= LISTED ENTRIES =

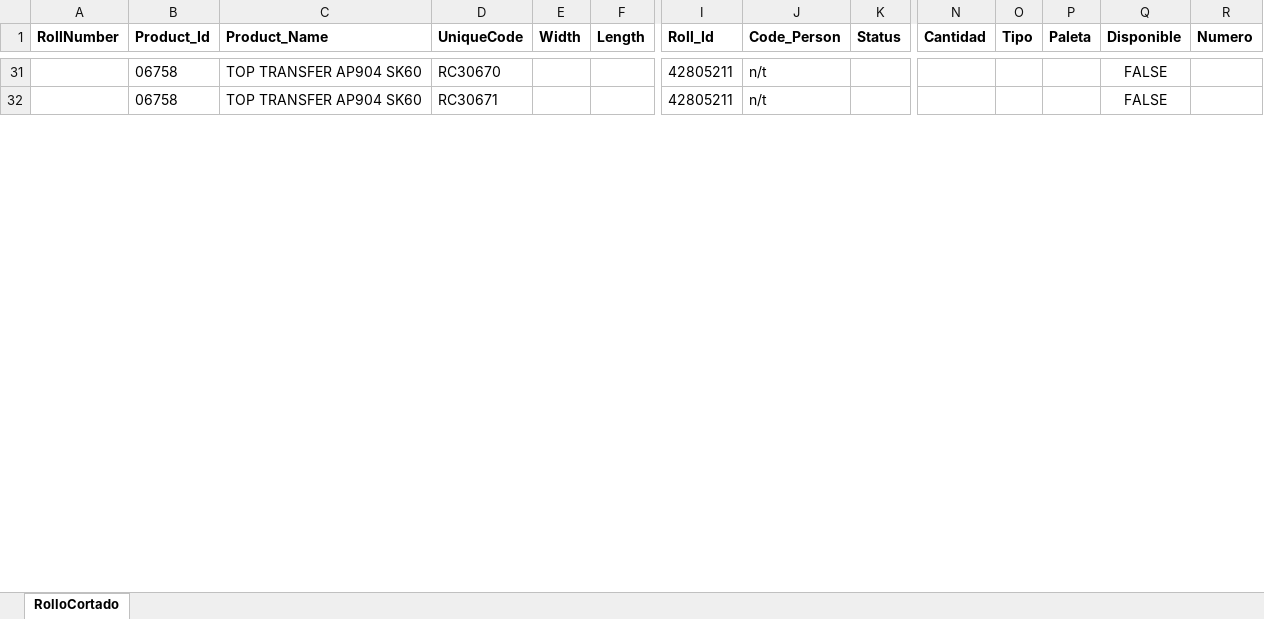
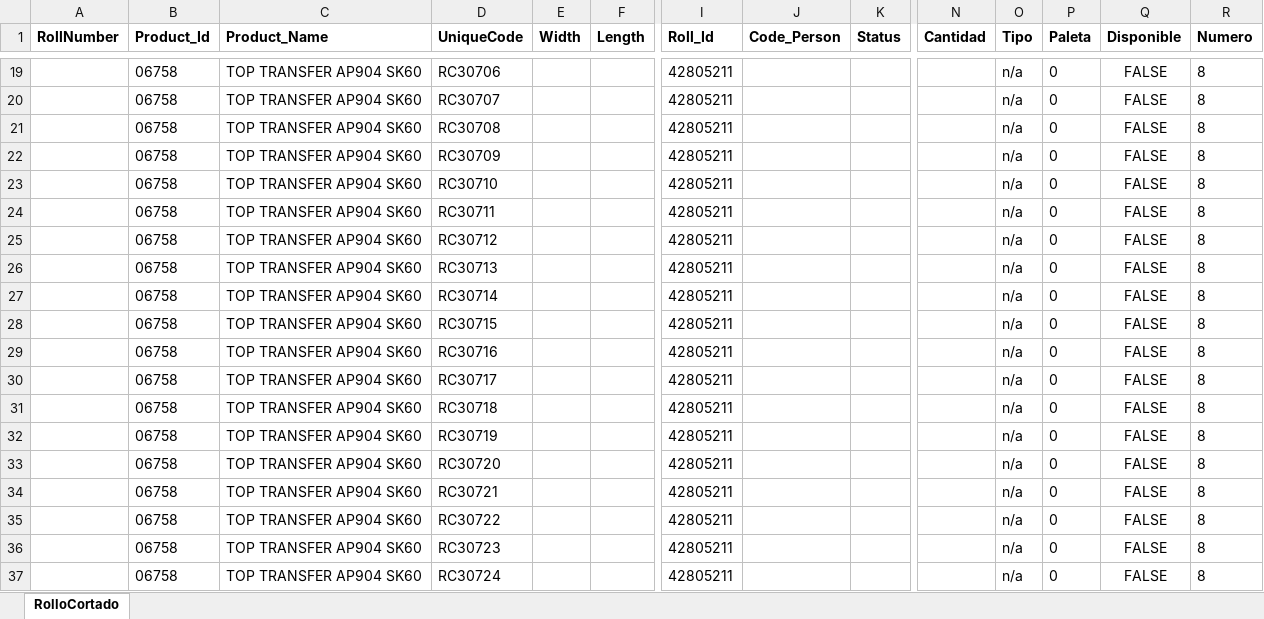
Before and after one commit to nelson-etiquetas2023/ritrama2025, an Excel workbook: bin/Debug/net8.0-windows10.0.19041/RollosCortados.xlsx, sheet RolloCortado, drawn as a sheet; only a part is shown, gaps mark what is left out; values as stored, in another font and other column widths than the file's, no borders; addresses are those after the commit; rows hold the shown columns only; the diff covers the shown part only; the diff names each change by its address in the sheet, - before the commit and + after, or states it on an @@ line.

```diff
--- a/bin/Debug/net8.0-windows10.0.19041/RollosCortados.xlsx (sheet RolloCortado)
+++ b/bin/Debug/net8.0-windows10.0.19041/RollosCortados.xlsx (sheet RolloCortado)
-D19 (UniqueCode): RC30670
+D19 (UniqueCode): RC30706
-J19 (Code_Person): n/t
+J19 (Code_Person): (empty)
-O19 (Tipo): (empty)
+O19 (Tipo): n/a
-P19 (Paleta): (empty)
+P19 (Paleta): 0
-R19 (Numero): (empty)
+R19 (Numero): 8
+row 20:  | 06758 | TOP TRANSFER AP904 SK60 | RC30707 |  |  | 42805211 |  |  |  | n/a | 0 | FALSE | 8
+row 21:  | 06758 | TOP TRANSFER AP904 SK60 | RC30708 |  |  | 42805211 |  |  |  | n/a | 0 | FALSE | 8
+row 22:  | 06758 | TOP TRANSFER AP904 SK60 | RC30709 |  |  | 42805211 |  |  |  | n/a | 0 | FALSE | 8
+row 23:  | 06758 | TOP TRANSFER AP904 SK60 | RC30710 |  |  | 42805211 |  |  |  | n/a | 0 | FALSE | 8
+row 24:  | 06758 | TOP TRANSFER AP904 SK60 | RC30711 |  |  | 42805211 |  |  |  | n/a | 0 | FALSE | 8
+row 25:  | 06758 | TOP TRANSFER AP904 SK60 | RC30712 |  |  | 42805211 |  |  |  | n/a | 0 | FALSE | 8
+row 26:  | 06758 | TOP TRANSFER AP904 SK60 | RC30713 |  |  | 42805211 |  |  |  | n/a | 0 | FALSE | 8
+row 27:  | 06758 | TOP TRANSFER AP904 SK60 | RC30714 |  |  | 42805211 |  |  |  | n/a | 0 | FALSE | 8
+row 28:  | 06758 | TOP TRANSFER AP904 SK60 | RC30715 |  |  | 42805211 |  |  |  | n/a | 0 | FALSE | 8
-D29 (UniqueCode): RC30671
+D29 (UniqueCode): RC30716
-J29 (Code_Person): n/t
+J29 (Code_Person): (empty)
-O29 (Tipo): (empty)
+O29 (Tipo): n/a
-P29 (Paleta): (empty)
+P29 (Paleta): 0
-R29 (Numero): (empty)
+R29 (Numero): 8
+row 30:  | 06758 | TOP TRANSFER AP904 SK60 | RC30717 |  |  | 42805211 |  |  |  | n/a | 0 | FALSE | 8
+row 31:  | 06758 | TOP TRANSFER AP904 SK60 | RC30718 |  |  | 42805211 |  |  |  | n/a | 0 | FALSE | 8
+row 32:  | 06758 | TOP TRANSFER AP904 SK60 | RC30719 |  |  | 42805211 |  |  |  | n/a | 0 | FALSE | 8
+row 33:  | 06758 | TOP TRANSFER AP904 SK60 | RC30720 |  |  | 42805211 |  |  |  | n/a | 0 | FALSE | 8
+row 34:  | 06758 | TOP TRANSFER AP904 SK60 | RC30721 |  |  | 42805211 |  |  |  | n/a | 0 | FALSE | 8
+row 35:  | 06758 | TOP TRANSFER AP904 SK60 | RC30722 |  |  | 42805211 |  |  |  | n/a | 0 | FALSE | 8
+row 36:  | 06758 | TOP TRANSFER AP904 SK60 | RC30723 |  |  | 42805211 |  |  |  | n/a | 0 | FALSE | 8
+row 37:  | 06758 | TOP TRANSFER AP904 SK60 | RC30724 |  |  | 42805211 |  |  |  | n/a | 0 | FALSE | 8
```
Also changed, not shown: 21 added rows, 38 removed rows and 40 edited cells elsewhere in this sheet, bin/Debug/net8.0-windows10.0.19041/ordenes_mp.xlsx, 35 other files.
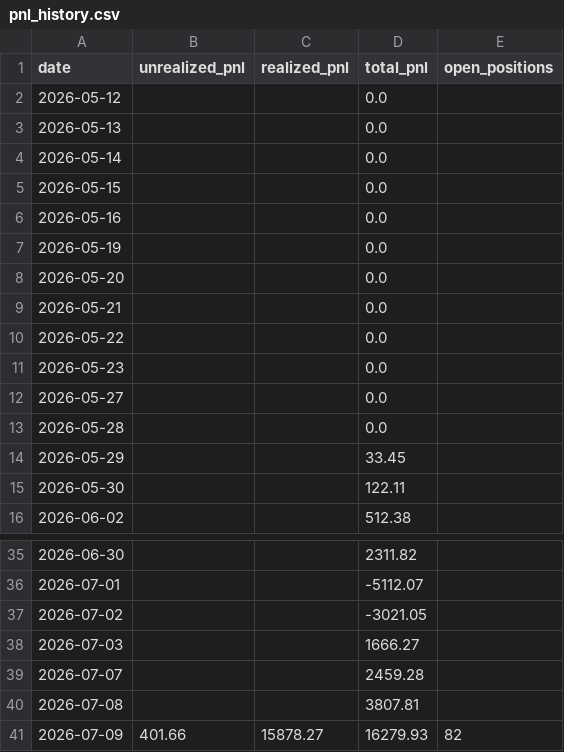
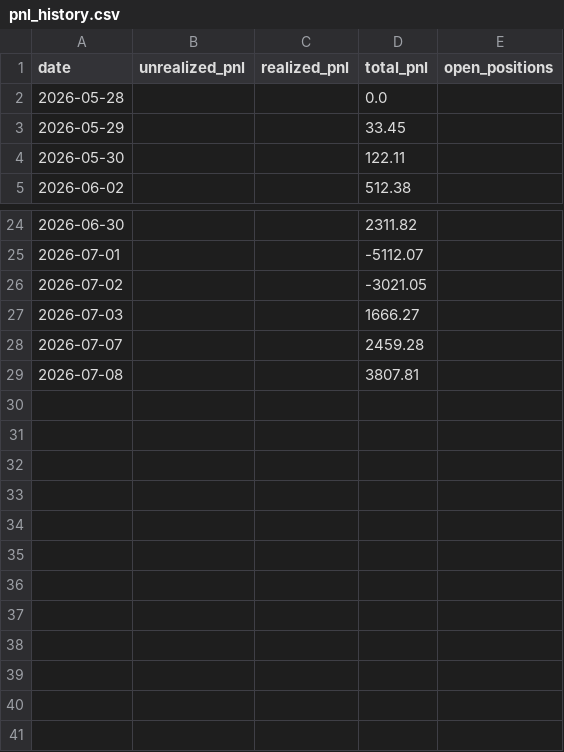
Before and after one commit to Southpaw3234/Quant-Terminal, a CSV file: data/predictions/pnl_history.csv, drawn as a sheet; only a part is shown, gaps mark what is left out.

```diff
--- a/data/predictions/pnl_history.csv
+++ b/data/predictions/pnl_history.csv
@@ -1,13 +1,2 @@
 date,unrealized_pnl,realized_pnl,total_pnl,open_positions
-2026-05-12,,,0.0,
-2026-05-13,,,0.0,
-2026-05-14,,,0.0,
-2026-05-15,,,0.0,
-2026-05-16,,,0.0,
-2026-05-19,,,0.0,
-2026-05-20,,,0.0,
-2026-05-21,,,0.0,
-2026-05-22,,,0.0,
-2026-05-23,,,0.0,
-2026-05-27,,,0.0,
 2026-05-28,,,0.0,
@@ -40,2 +29 @@ date,unrealized_pnl,realized_pnl,total_pnl,open_positions
 2026-07-08,,,3807.81,
-2026-07-09,401.66,15878.27,16279.93,82
```
Also changed, not shown: 1 other file.
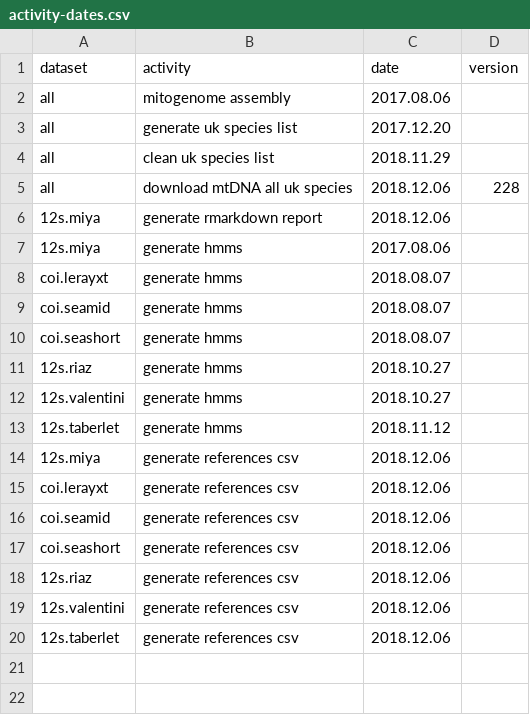
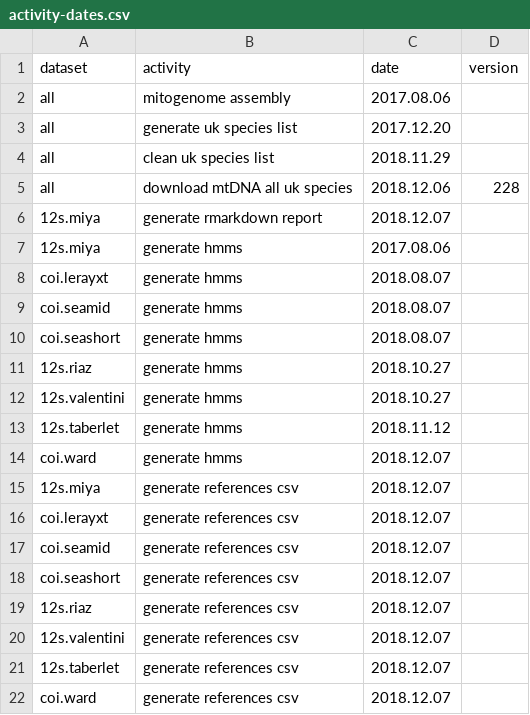
Before and after one commit to boopsboops/reference-libraries, a CSV file: references/activity-dates.csv, drawn as a sheet.

Commit message:
updated activity
Former-commit-id: 1b5c234ac8a0fae84929e51ed8964a3f3861055b

```diff
--- a/references/activity-dates.csv
+++ b/references/activity-dates.csv
@@ -5,3 +5,3 @@ all,clean uk species list,2018.11.29,
 all,download mtDNA all uk species,2018.12.06,228
-12s.miya,generate rmarkdown report,2018.12.06,
+12s.miya,generate rmarkdown report,2018.12.07,
 12s.miya,generate hmms,2017.08.06,
@@ -13,8 +13,10 @@ coi.seashort,generate hmms,2018.08.07,
 12s.taberlet,generate hmms,2018.11.12,
-12s.miya,generate references csv,2018.12.06,
-coi.lerayxt,generate references csv,2018.12.06,
-coi.seamid,generate references csv,2018.12.06,
-coi.seashort,generate references csv,2018.12.06,
-12s.riaz,generate references csv,2018.12.06,
-12s.valentini,generate references csv,2018.12.06,
-12s.taberlet,generate references csv,2018.12.06,
+coi.ward,generate hmms,2018.12.07,
+12s.miya,generate references csv,2018.12.07,
+coi.lerayxt,generate references csv,2018.12.07,
+coi.seamid,generate references csv,2018.12.07,
+coi.seashort,generate references csv,2018.12.07,
+12s.riaz,generate references csv,2018.12.07,
+12s.valentini,generate references csv,2018.12.07,
+12s.taberlet,generate references csv,2018.12.07,
+coi.ward,generate references csv,2018.12.07,
```
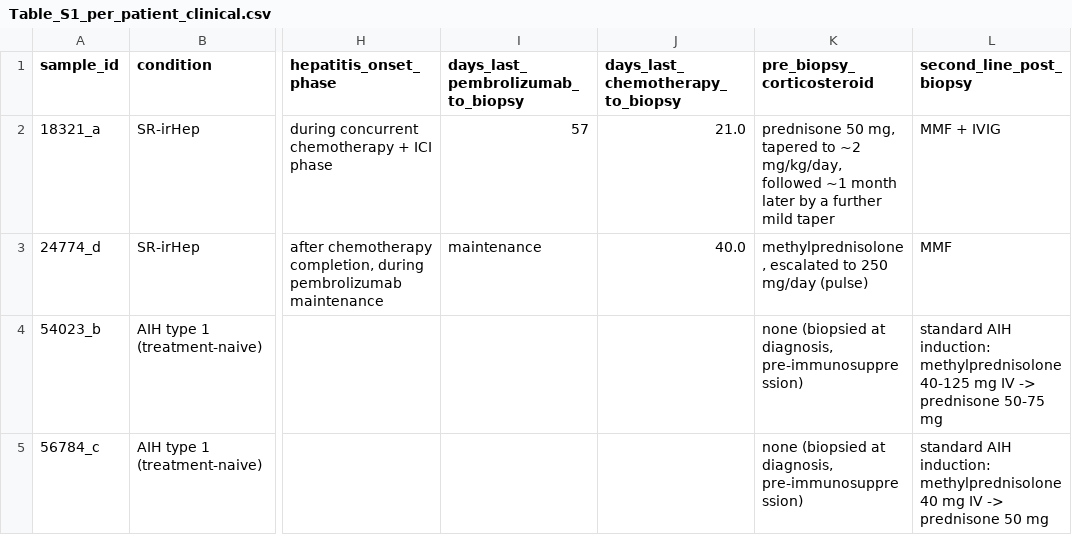
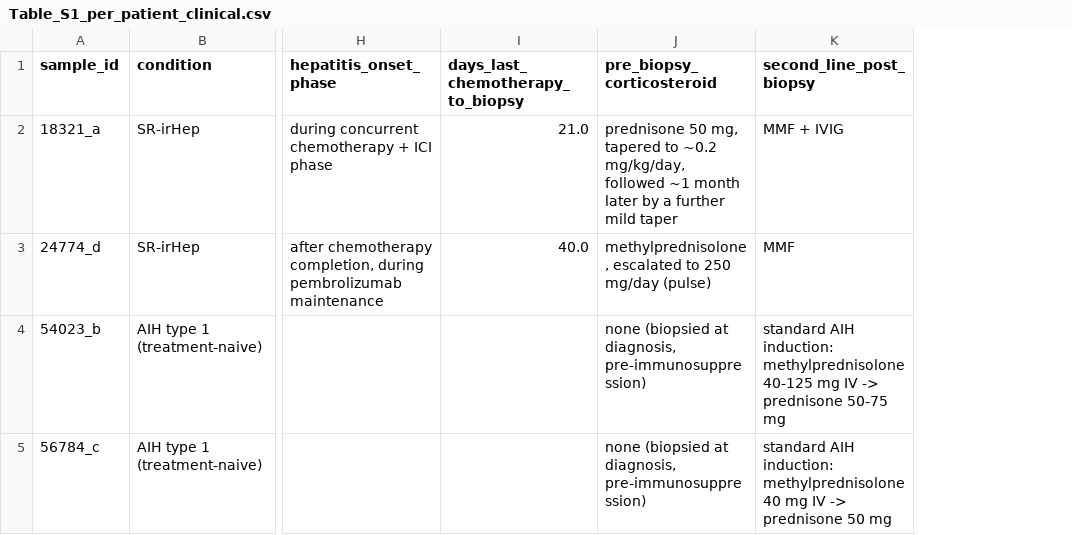
Before and after one commit to GabrieleZoppoli/irhepatitis-xenium, a CSV file: tables/supplementary/Table_S1_per_patient_clinical.csv, drawn as a sheet; only a part is shown, gaps mark what is left out; removed rows and columns are numbered as before the commit, all else as after; the diff names each change by its address in the sheet, - before the commit and + after, or states it on an @@ line.

Commit message:
Incorporate co-author review and calibrate claims to the case-series design
- Add Insights statement; trim references to 20; update CellChat citation to v2 (Nat Protoc 2025)
- Correct panel and marker details (class-I MHC represented by HLA-B; CD8A drives the MHC-I fold-changes; marker-specificity wording)
- State the post-QC to post-exclusion cell-count sequence (154,966 to 146,014); disclose the cell-cell-communication pseudo-count
- Italicise gene symbols throughout; add Yakubovsky healthy-liver atlas reference
- Table S1: correct steroid taper (0.2 mg/kg) and drop the ambiguous timing column

```diff
--- a/tables/supplementary/Table_S1_per_patient_clinical.csv
+++ b/tables/supplementary/Table_S1_per_patient_clinical.csv
-column I, rows 1-3: days_last_pembrolizumab_to_biopsy | 57 | maintenance
-J2 (pre_biopsy_corticosteroid): …tapered to ~2 mg/kg/day, followed…
+J2 (pre_biopsy_corticosteroid): …tapered to ~0.2 mg/kg/day, followed…
```
Also changed, not shown: 2 other files.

= THE PROBLEM =
Wherever a line in the records contains the word "empty", copy that line.

= YOUR RESPONSE =
+J19 (Code_Person): (empty)
-O19 (Tipo): (empty)
-P19 (Paleta): (empty)
-R19 (Numero): (empty)
+J29 (Code_Person): (empty)
-O29 (Tipo): (empty)
-P29 (Paleta): (empty)
-R29 (Numero): (empty)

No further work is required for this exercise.